In the first full year under the federal Affordable Care Act, California led the nation – embracing the new law eagerly, implementing it quickly, and providing relatively robust choice with low premiums through a web site that, most of the time, actually worked.
There was nothing in Thursday’s announcement about the early stages of Year 2 that suggests the state’s position as a poster child for the law is about to change any time soon.
Covered California, the new state agency created to run the program here, announced that ten insurance companies have signed on to offer plans next year, and rates in 2015 will increase an average of 4.2 percent, a modest price hike by health insurance industry standards. And because 90 percent of consumers who have bought insurance through the program receive federal tax credits to reduce their cost, the actual increase will likely be smaller for most of them. Some people might even pay less in 2015 than they do today.
The announcement pushes back against skeptics who speculated that problems in the program would mean big price hikes in Year 2, potentially high enough to lead to a “death spiral” – where premium increases drive out the healthier consumers, leaving only the sickest behind, which then leads to ever higher premiums until the insurance pool eventually collapses. That does not appear likely to occur any time soon.
Why have premium increases been so modest? In part because the 1.4 million Californians who bought coverage through the program came from a pretty good mix of ages, ethnic groups, and health status, so that those who use relatively little health care end up paying premiums that, at least for now, go to cover the costs of those who use more. That’s exactly how a strong insurance pool is supposed to work.

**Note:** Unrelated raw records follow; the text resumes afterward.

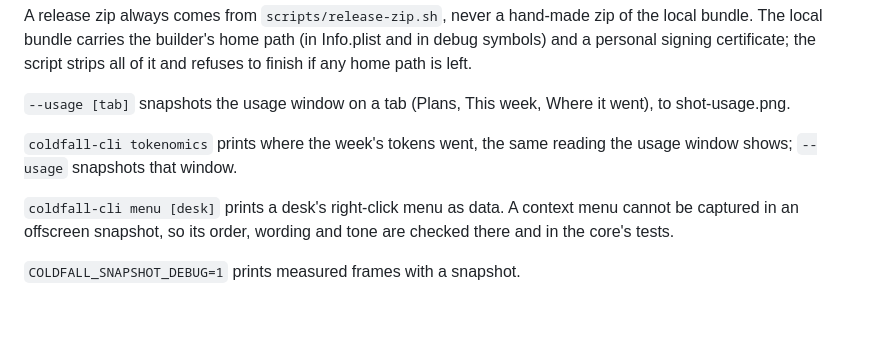
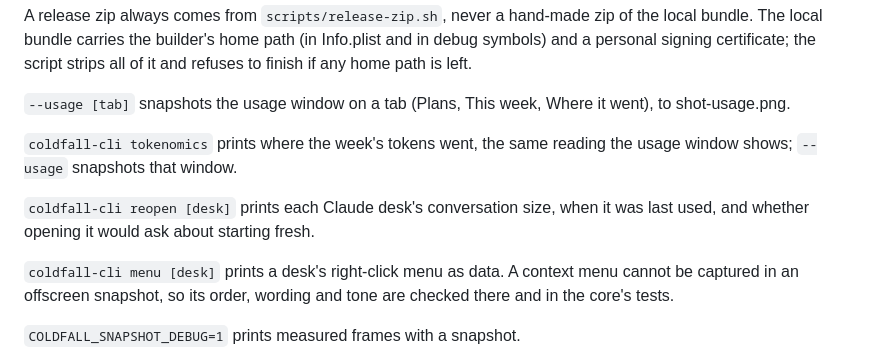
Before and after one commit to anthonyproctor/deskwork, a Markdown page: CLAUDE.md, the part around the change. GitHub-like rendering; blank space fills up the shorter version.

```diff
--- a/CLAUDE.md
+++ b/CLAUDE.md
@@ -46,6 +46,9 @@ Where it went), to shot-usage.png.
 `coldfall-cli tokenomics` prints where the week's tokens went, the same
 reading the usage window shows; `--usage` snapshots that window.
 
+`coldfall-cli reopen [desk]` prints each Claude desk's conversation size, when
+it was last used, and whether opening it would ask about starting fresh.
+
 `coldfall-cli menu [desk]` prints a desk's right-click menu as data. A
 context menu cannot be captured in an offscreen snapshot, so its order,
 wording and tone are checked there and in the core's tests.
```
Also changed, not shown: README.md (+10 -1 lines).
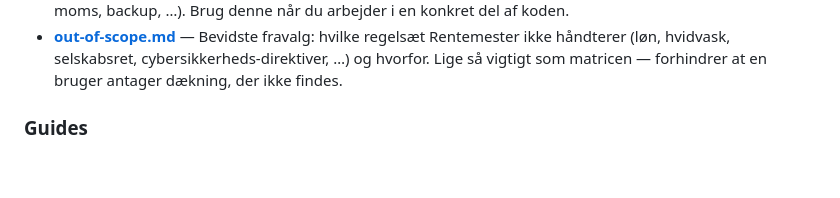
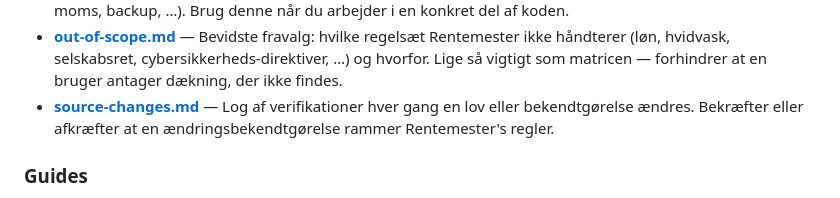
Before and after one commit to Strandfelt/rentemester, a Markdown page: docs/compliance/README.md, the part around the change. Drawn GitHub-style; blank space fills up the shorter version.

```diff
--- a/docs/compliance/README.md
+++ b/docs/compliance/README.md
@@ -28,6 +28,9 @@ løses i kode (fx attestering af en backup-destination i EU/EØS).
   regelsæt Rentemester ikke håndterer (løn, hvidvask, selskabsret,
   cybersikkerheds-direktiver, …) og hvorfor. Lige så vigtigt som
   matricen — forhindrer at en bruger antager dækning, der ikke findes.
+- **[source-changes.md](source-changes.md)** — Log af verifikationer
+  hver gang en lov eller bekendtgørelse ændres. Bekræfter eller afkræfter
+  at en ændringsbekendtgørelse rammer Rentemester's regler.
 
 ### Guides
 
```
Also changed, not shown: docs/compliance/source-changes.md (added, +127 -0 lines).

Also, the new law includes provisions that provide a financial back-stop for insurance companies that find themselves with extraordinarily expensive cases, since they can no longer reject those cases at the application stage. That, for a time, helps protect against the possible adverse effects of a too-sick mix of customers.
Competition also helps. The insurance plans that apply to participate in the program need to keep their costs down because, for the first time, it is fairly easy for consumers to take their business elsewhere. With the law prohibiting the denial of coverage because of pre-existing conditions, consumers are free to shop around, and with standard benefit packages, it’s simple to compare one plan to another without having to worry about the fine print. Again, that’s exactly how the program was supposed to work.
The biggest complaint so far about coverage under the program has been the “narrow networks” offered by many of the plans. In order to cut costs, the health plans have contracted with fewer doctors and hospitals than they did under the old system, forcing health providers to also compete and agree to work for less in order to be part of a network and have patients sent their way.
But the flip side has been less choice of providers for consumers, sometimes to the point that people have complained there are no doctors in their communities or towns that will take their insurance.
Covered California says they and their health plan partners are working to fix that problem by expanding the networks of doctors and hospitals, but it’s too soon to tell if the change will be meaningful to consumers.
It will be years before we know the full effects of the ACA and whether it is sustainable. But the rates and insurance industry participation in Year 2 have always been seen as a key turning point.
So far, at least, California appears to have passed this crucial test.